**Work instructions**
Quote the entries below from the line with "a new ModuleIsSpringBootApplication" through the line with "RemoveSpringBootParent now also", both ends included, and only those lines.

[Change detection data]
# # # # #

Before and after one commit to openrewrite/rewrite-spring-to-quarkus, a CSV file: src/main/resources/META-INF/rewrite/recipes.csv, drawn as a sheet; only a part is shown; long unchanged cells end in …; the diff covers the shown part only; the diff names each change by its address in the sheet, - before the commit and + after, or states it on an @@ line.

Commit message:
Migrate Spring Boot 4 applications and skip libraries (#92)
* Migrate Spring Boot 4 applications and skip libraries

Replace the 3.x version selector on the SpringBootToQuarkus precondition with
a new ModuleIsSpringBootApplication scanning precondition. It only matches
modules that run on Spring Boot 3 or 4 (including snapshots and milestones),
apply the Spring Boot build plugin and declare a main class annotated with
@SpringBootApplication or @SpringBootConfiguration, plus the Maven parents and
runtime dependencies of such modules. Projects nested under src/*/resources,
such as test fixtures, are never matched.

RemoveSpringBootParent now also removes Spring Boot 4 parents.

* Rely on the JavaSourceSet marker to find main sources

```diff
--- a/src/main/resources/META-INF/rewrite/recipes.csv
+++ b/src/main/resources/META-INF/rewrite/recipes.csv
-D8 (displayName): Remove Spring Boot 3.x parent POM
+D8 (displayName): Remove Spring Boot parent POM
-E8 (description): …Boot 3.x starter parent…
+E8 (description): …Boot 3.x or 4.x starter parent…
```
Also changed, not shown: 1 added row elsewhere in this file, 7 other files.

# # # # #

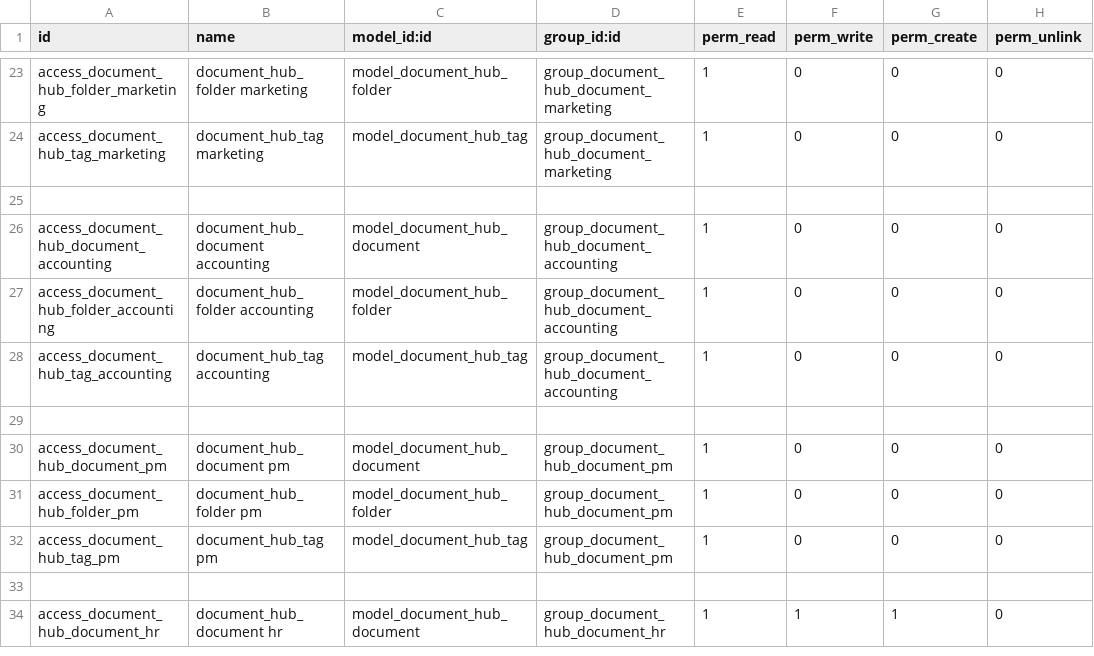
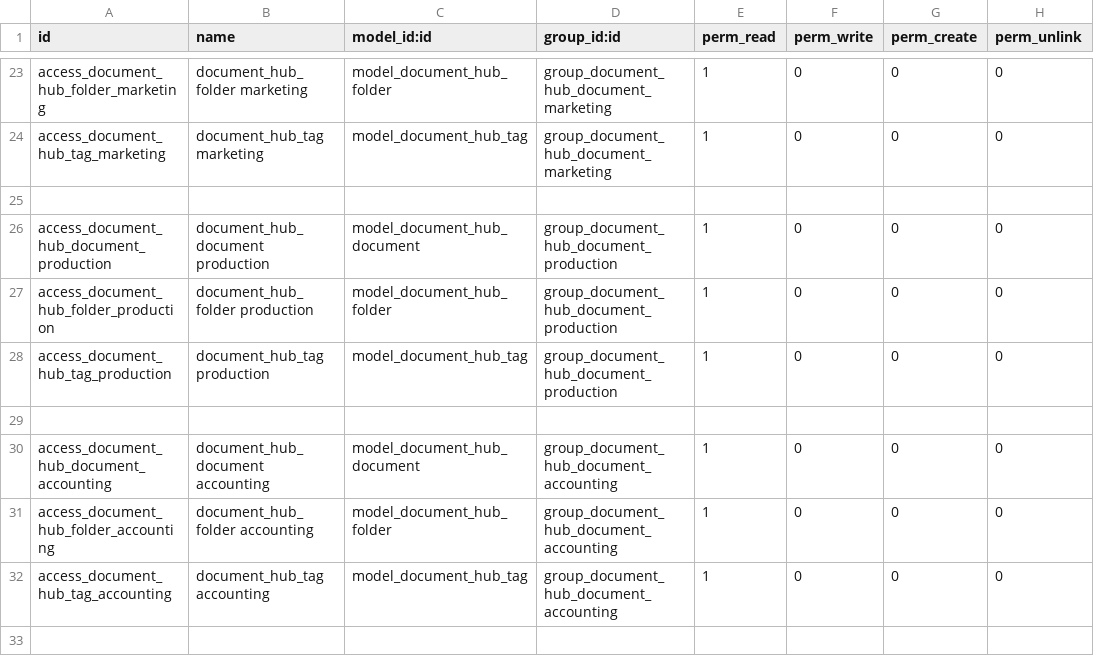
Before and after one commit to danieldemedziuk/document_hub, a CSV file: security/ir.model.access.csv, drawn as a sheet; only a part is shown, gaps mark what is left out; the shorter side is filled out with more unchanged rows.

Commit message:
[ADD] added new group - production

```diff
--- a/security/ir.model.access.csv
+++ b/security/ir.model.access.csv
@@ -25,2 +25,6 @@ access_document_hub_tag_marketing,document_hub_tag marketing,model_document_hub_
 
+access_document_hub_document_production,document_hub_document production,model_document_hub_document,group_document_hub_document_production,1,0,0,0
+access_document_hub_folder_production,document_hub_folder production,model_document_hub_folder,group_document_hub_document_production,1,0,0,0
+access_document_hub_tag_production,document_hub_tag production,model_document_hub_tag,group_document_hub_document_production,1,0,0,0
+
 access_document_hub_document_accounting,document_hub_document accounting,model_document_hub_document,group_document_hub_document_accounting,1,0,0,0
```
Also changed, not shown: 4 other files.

# # # # #

**Expected answer**
a new ModuleIsSpringBootApplication scanning precondition. It only matches
modules that run on Spring Boot 3 or 4 (including snapshots and milestones),
apply the Spring Boot build plugin and declare a main class annotated with
@SpringBootApplication or @SpringBootConfiguration, plus the Maven parents and
runtime dependencies of such modules. Projects nested under src/*/resources,
such as test fixtures, are never matched.

RemoveSpringBootParent now also removes Spring Boot 4 parents.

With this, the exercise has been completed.